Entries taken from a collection
BEGIN

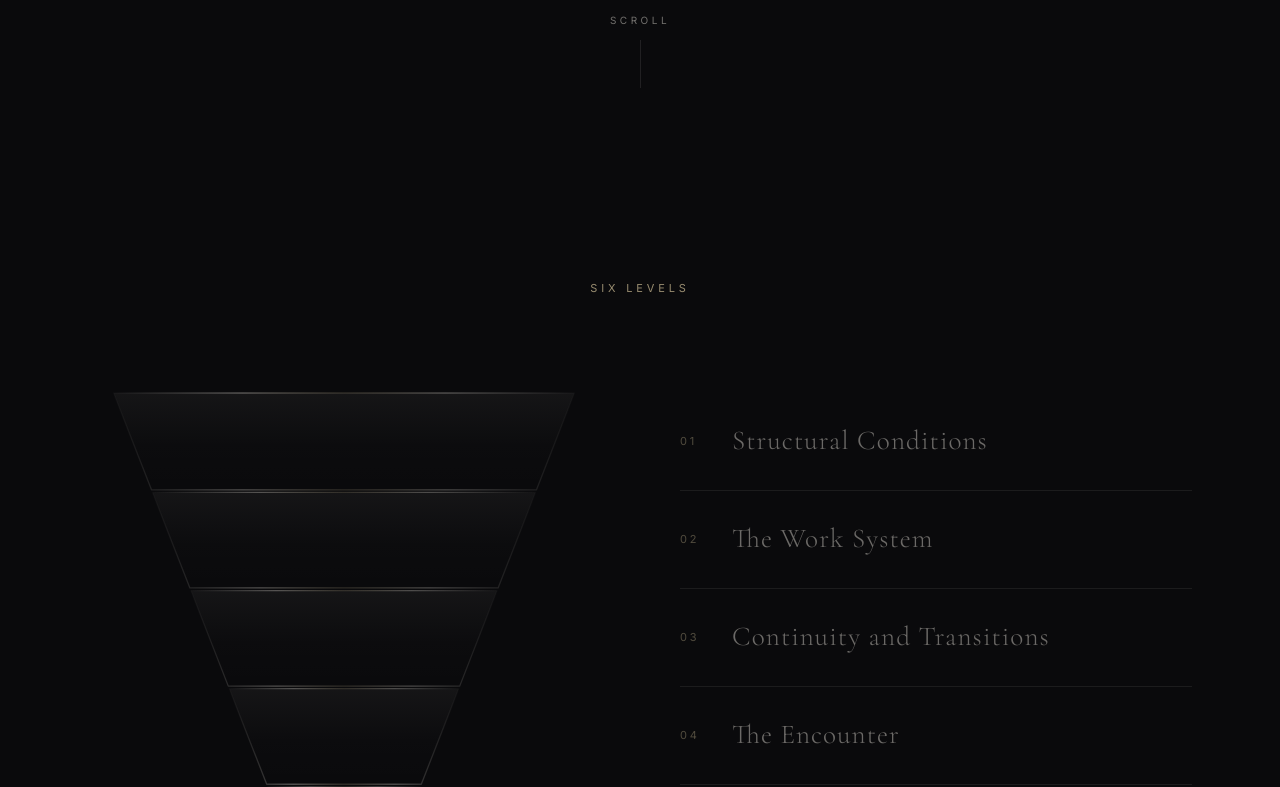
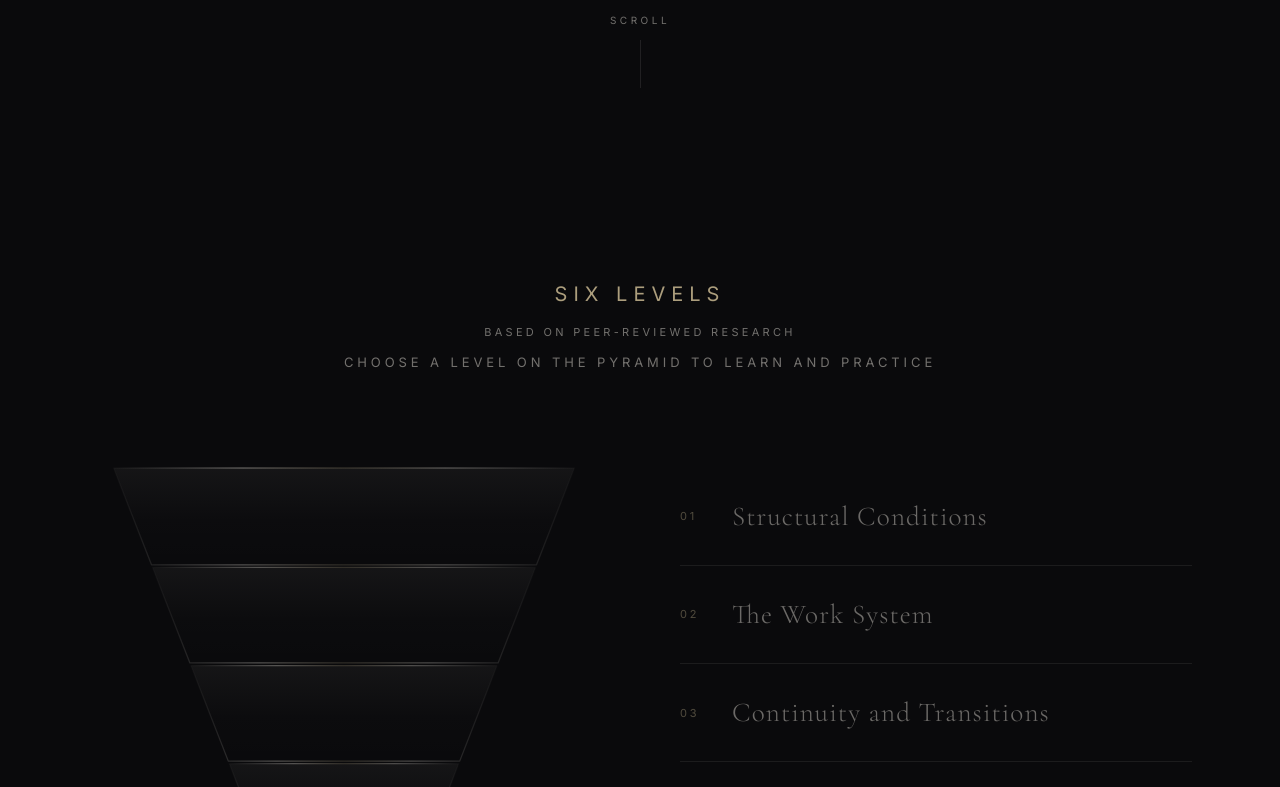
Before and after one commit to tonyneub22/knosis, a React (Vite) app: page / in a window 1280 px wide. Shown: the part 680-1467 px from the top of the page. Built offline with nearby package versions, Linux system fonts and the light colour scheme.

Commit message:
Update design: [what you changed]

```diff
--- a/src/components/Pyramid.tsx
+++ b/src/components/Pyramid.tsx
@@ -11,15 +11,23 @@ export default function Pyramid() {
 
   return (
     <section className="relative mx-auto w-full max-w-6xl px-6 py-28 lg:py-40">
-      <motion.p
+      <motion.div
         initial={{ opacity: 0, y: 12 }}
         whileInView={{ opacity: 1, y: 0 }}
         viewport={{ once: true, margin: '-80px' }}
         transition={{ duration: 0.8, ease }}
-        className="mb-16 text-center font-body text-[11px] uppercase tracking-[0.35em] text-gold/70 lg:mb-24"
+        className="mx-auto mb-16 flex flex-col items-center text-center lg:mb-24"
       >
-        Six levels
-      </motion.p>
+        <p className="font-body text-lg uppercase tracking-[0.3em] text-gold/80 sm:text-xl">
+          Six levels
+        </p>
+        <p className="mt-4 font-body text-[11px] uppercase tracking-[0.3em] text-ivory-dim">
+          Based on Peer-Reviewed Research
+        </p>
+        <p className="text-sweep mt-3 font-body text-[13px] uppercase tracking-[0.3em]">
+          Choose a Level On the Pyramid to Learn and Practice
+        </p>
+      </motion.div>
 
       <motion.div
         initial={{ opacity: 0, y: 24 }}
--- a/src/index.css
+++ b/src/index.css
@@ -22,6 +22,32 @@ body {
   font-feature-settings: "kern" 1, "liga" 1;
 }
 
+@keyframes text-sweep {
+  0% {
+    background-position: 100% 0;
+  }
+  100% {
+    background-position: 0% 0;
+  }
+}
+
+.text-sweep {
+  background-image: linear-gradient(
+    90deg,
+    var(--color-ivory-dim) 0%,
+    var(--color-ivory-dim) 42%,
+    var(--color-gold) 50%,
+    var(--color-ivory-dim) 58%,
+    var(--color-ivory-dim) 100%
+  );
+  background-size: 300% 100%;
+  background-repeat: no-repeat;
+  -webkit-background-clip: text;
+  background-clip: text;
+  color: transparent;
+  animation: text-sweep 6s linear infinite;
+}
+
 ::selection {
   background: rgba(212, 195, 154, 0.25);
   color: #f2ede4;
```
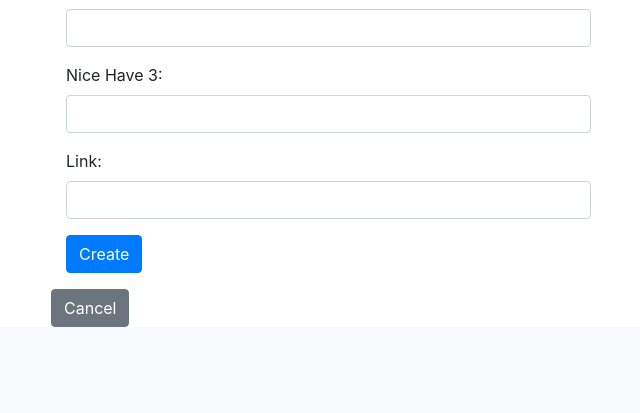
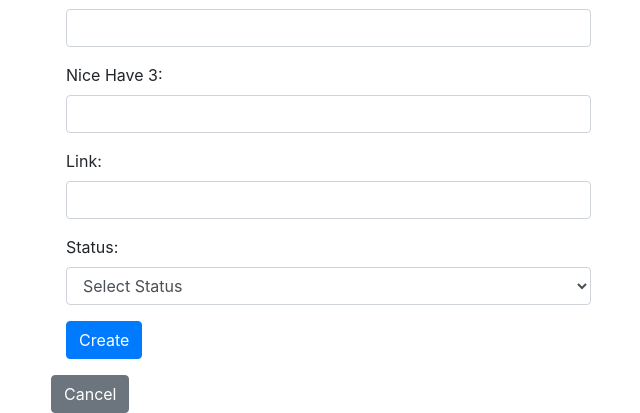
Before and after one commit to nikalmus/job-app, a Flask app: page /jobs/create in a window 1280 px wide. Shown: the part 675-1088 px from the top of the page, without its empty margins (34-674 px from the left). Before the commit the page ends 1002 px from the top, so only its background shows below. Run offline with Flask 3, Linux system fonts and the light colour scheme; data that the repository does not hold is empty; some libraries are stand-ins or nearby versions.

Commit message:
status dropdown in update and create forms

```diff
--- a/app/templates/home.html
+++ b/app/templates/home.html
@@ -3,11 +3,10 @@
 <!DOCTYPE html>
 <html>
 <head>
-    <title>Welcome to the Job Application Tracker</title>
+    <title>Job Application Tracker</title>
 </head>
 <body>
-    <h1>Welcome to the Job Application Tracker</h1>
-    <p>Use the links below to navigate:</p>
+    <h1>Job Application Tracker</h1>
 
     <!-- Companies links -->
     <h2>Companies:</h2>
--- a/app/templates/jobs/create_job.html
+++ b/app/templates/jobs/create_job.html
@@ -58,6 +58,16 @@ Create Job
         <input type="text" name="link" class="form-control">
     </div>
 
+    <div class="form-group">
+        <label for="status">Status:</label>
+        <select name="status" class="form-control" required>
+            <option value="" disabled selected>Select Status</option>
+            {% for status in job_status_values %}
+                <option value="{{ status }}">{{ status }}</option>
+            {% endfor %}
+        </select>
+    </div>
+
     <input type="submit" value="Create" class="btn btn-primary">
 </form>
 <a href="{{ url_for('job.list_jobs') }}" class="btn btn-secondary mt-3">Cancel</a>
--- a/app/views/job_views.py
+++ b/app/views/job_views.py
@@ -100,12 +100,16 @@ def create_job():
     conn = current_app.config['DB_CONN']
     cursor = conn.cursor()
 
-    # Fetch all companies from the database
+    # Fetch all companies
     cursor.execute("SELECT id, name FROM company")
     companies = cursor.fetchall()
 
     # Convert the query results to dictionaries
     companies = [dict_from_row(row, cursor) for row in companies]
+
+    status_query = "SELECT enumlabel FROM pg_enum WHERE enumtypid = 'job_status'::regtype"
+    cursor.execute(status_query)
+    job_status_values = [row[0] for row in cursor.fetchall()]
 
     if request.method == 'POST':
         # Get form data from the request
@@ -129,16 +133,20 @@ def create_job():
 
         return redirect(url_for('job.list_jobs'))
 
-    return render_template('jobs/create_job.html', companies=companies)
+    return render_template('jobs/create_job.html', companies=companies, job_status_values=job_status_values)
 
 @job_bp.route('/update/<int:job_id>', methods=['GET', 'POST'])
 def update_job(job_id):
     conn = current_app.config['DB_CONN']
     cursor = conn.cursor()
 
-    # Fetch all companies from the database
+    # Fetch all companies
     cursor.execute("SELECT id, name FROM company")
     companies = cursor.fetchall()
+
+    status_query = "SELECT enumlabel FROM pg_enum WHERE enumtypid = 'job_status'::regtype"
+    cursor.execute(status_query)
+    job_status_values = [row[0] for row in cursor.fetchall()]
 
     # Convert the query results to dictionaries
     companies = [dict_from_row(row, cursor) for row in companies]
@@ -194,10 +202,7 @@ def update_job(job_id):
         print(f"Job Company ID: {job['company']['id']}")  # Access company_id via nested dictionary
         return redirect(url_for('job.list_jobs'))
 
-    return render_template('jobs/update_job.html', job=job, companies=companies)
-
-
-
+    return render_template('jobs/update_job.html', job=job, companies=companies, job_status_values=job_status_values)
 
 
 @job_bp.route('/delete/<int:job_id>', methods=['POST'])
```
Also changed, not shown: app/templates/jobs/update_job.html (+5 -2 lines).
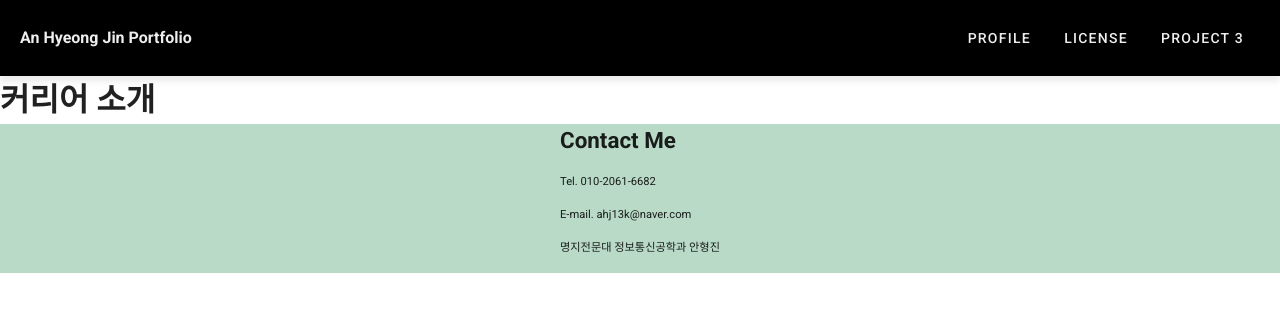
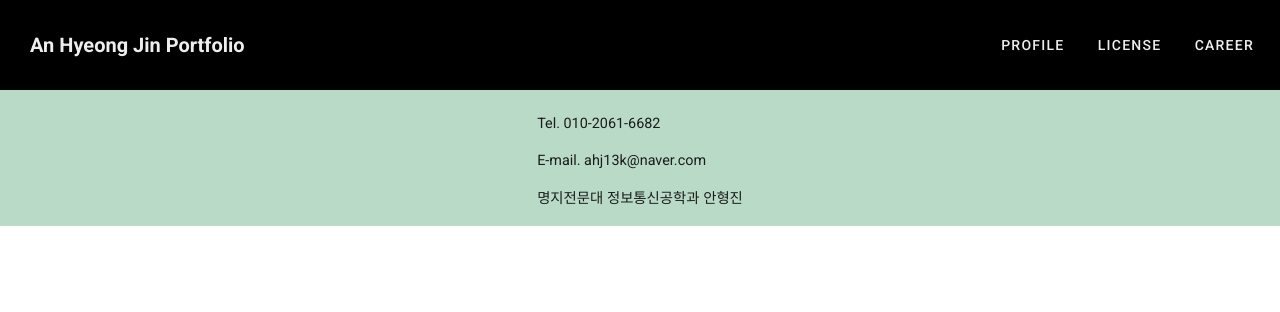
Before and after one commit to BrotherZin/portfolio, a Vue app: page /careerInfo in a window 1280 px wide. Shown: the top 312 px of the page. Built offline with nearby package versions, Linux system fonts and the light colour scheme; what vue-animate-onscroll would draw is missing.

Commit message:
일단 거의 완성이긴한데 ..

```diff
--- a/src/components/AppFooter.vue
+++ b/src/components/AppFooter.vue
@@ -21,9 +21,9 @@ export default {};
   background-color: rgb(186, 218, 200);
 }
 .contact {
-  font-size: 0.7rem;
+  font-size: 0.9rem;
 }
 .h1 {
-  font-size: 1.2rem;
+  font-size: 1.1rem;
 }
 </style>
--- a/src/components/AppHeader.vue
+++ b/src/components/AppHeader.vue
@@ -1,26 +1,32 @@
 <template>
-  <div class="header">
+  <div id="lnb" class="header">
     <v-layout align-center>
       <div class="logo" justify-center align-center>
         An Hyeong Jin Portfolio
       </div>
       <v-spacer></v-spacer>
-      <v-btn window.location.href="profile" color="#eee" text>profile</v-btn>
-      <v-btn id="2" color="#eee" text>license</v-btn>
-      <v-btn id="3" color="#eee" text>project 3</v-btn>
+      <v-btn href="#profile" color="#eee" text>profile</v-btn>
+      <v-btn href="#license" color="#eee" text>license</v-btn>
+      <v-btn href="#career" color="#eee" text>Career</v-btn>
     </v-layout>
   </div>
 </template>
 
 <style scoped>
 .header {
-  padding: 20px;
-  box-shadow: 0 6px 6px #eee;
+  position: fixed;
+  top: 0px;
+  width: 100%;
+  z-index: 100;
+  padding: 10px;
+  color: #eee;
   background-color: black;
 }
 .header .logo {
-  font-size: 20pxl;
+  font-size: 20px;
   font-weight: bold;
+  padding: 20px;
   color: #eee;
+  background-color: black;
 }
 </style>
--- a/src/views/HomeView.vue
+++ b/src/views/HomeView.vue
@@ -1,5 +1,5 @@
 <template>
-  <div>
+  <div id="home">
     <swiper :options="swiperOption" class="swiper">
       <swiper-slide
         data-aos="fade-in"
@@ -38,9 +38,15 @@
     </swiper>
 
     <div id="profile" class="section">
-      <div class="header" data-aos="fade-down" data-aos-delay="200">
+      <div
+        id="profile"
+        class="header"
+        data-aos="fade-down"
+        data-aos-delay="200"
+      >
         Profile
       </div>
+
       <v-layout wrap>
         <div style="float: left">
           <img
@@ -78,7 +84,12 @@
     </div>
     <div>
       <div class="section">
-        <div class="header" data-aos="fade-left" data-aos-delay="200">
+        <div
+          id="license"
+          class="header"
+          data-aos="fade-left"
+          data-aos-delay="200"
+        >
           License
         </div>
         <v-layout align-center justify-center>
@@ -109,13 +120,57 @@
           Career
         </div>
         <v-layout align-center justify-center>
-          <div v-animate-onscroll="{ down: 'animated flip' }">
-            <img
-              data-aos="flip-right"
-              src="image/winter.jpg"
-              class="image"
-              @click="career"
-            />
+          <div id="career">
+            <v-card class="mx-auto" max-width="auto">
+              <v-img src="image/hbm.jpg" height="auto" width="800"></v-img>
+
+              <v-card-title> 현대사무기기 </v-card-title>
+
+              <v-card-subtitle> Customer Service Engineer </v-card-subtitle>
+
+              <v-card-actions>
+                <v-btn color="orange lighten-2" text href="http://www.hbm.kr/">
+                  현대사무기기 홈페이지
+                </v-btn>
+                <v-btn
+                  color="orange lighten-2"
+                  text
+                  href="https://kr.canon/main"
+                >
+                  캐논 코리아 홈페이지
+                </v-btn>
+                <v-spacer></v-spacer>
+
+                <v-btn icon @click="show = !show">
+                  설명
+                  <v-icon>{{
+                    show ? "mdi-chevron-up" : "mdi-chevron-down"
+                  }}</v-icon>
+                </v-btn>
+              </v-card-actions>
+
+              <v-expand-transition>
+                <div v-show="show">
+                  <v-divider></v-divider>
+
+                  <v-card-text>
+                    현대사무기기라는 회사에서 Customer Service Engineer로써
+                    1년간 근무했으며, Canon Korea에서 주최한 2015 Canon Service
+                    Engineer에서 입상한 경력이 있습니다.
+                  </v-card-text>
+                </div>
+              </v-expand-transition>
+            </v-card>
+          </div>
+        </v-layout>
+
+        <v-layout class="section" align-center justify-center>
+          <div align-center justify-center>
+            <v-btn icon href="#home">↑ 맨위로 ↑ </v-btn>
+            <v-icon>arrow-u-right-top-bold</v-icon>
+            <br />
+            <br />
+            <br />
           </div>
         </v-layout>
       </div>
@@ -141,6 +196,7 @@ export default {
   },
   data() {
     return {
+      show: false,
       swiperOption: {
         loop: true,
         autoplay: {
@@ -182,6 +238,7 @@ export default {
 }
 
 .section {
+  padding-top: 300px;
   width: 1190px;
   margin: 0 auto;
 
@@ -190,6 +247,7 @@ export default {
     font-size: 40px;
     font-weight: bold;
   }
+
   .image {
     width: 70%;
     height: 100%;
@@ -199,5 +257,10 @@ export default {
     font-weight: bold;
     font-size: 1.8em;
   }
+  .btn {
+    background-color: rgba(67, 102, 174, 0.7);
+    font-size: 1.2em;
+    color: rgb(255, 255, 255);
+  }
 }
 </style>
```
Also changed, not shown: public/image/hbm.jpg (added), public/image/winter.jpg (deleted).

END

*TASK TO CARRY OUT*: Go through the lines above. Select every one that has the string "return".

*TASK ANSWER*:
   return (
         return redirect(url_for('job.list_jobs'))
-    return render_template('jobs/create_job.html', companies=companies)
+    return render_template('jobs/create_job.html', companies=companies, job_status_values=job_status_values)
         return redirect(url_for('job.list_jobs'))
-    return render_template('jobs/update_job.html', job=job, companies=companies)
+    return render_template('jobs/update_job.html', job=job, companies=companies, job_status_values=job_status_values)
     return {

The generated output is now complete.